▶ Exercise brief:
From the records, pick out and copy each line containing "solid".

(Extracted information Opens)

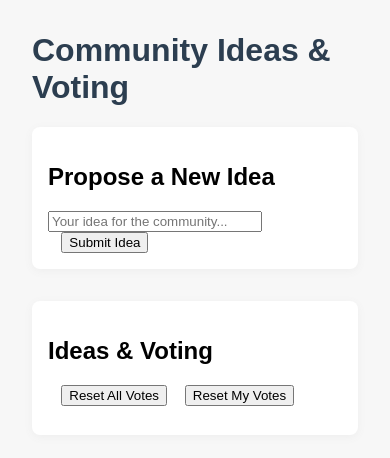
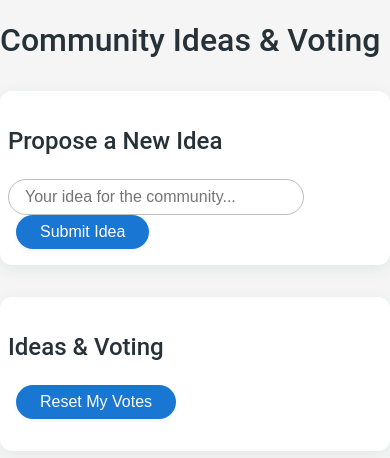
Before and after one commit to jbriones95/votingtally, a website: page index.html in a window 390 px wide. Drawn offline with Linux system fonts and the light colour scheme; no server answers.

Commit message:
New Style

```diff
--- a/index.html
+++ b/index.html
@@ -1,4 +1,4 @@
-<!DOCTYPE html> <html lang="en"> <head> <meta charset="UTF-8"> <title>Community Voting Tally</title> <meta name="viewport" content="width=device-width, initial-scale=1"> <link rel="stylesheet" href="style.css"> </head> <body> <h1>Community Ideas & Voting</h1> <div class="idea-form"> <h2>Propose a New Idea</h2> <form id="newIdeaForm"> <input type="text" id="ideaText" placeholder="Your idea for the community..." required style="width:70%;"> <button type="submit">Submit Idea</button> </form> </div> <div class="idea-list"> <h2>Ideas & Voting</h2> <button id="resetVotesBtn" style="margin-bottom:1em;">Reset All Votes</button> <button id="resetPersonalVotesBtn" style="margin-bottom:1em;">Reset My Votes</button> <div id="ideas"></div> </div> <script> const API_BASE = "https://votingtally.onrender.com/api"; let ideas = [];
+<!DOCTYPE html> <html lang="en"> <head> <meta charset="UTF-8"> <title>Community Voting Tally</title> <meta name="viewport" content="width=device-width, initial-scale=1"> <link rel="stylesheet" href="style.css"> </head> <body> <h1>Community Ideas & Voting</h1> <div class="idea-form"> <h2>Propose a New Idea</h2> <form id="newIdeaForm"> <input type="text" id="ideaText" placeholder="Your idea for the community..." required style="width:70%;"> <button type="submit">Submit Idea</button> </form> </div> <div class="idea-list"> <h2>Ideas & Voting</h2> <!-- <button id="resetVotesBtn" style="margin-bottom:1em;">Reset All Votes</button> --> <button id="resetPersonalVotesBtn" style="margin-bottom:1em;">Reset My Votes</button> <div id="ideas"></div> </div> <script> const API_BASE = "https://votingtally.onrender.com/api"; let ideas = [];
 
 // Render ideas
 function renderIdeas() {
--- a/style.css
+++ b/style.css
@@ -1,35 +1,94 @@
 body {
-    font-family: Arial, sans-serif;
-    margin: 2em;
-    background: #f7f7f7;
+    font-family: 'Roboto', Arial, sans-serif;
+    margin: 0;
+    background: #f5f5f5;
 }
-h1 {
-    color: #2c3e50;
+
+h1, h2 {
+    color: #263238;
+    font-weight: 500;
+    margin-bottom: 1em;
 }
+
 .idea-form, .idea-list {
     background: #fff;
-    padding: 1em;
-    border-radius: 8px;
-    margin-bottom: 2em;
-    box-shadow: 0 2px 8px #eee;
+    padding: 2em 1.5em;
+    border-radius: 12px;
+    margin: 2em auto;
+    max-width: 600px;
+    box-shadow: 0 4px 16px rgba(44, 62, 80, 0.08);
 }
+
 .idea {
-    border-bottom: 1px solid #eee;
-    padding: 1em 0;
+    border-bottom: 1px solid #ececec;
+    padding: 1.5em 0;
+    display: flex;
+    flex-direction: column;
+    gap: 0.5em;
 }
+
 .idea:last-child {
     border-bottom: none;
 }
+
 .votes {
-    font-weight: bold;
-    color: #27ae60;
+    font-weight: 500;
+    color: #1976d2;
 }
+
 button {
-    margin-left: 1em;
+    background: #1976d2;
+    color: #fff;
+    border: none;
+    border-radius: 24px;
+    padding: 0.5em 1.5em;
+    font-size: 1em;
+    cursor: pointer;
+    margin-left: 0.5em;
+    box-shadow: 0 2px 4px rgba(25, 118, 210, 0.08);
+    transition: background 0.2s, box-shadow 0.2s;
 }
+
+button:hover, button:focus {
+    background: #1565c0;
+    box-shadow: 0 4px 8px rgba(25, 118, 210, 0.16);
+    outline: none;
+}
+
+input[type="text"] {
+    border: 1px solid #bdbdbd;
+    border-radius: 24px;
+    padding: 0.5em 1em;
+    font-size: 1em;
+    width: 70%;
+    margin-right: 1em;
+    transition: border 0.2s;
+}
+
+input[type="text"]:focus {
+    border: 1.5px solid #1976d2;
+    outline: none;
+}
+
 .agree {
-    color: #27ae60;
+    color: #388e3c;
+    font-weight: 500;
+    margin-right: 1em;
 }
+
 .disagree {
-    color: #c0392b;
+    color: #d32f2f;
+    font-weight: 500;
+    margin-right: 1em;
 }
+
+@media (max-width: 700px) {
+    .idea-form, .idea-list {
+        max-width: 98vw;
+        padding: 1em 0.5em;
+    }
+    input[type="text"] {
+        width: 100%;
+        margin-right: 0;
+    }
+}
```
Also changed, not shown: server.js (+19 -0 lines).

(Extracted information Closes)

▶ Problem solution:
-    border-bottom: 1px solid #eee;
+    border-bottom: 1px solid #ececec;
+    border: 1px solid #bdbdbd;
+    border: 1.5px solid #1976d2;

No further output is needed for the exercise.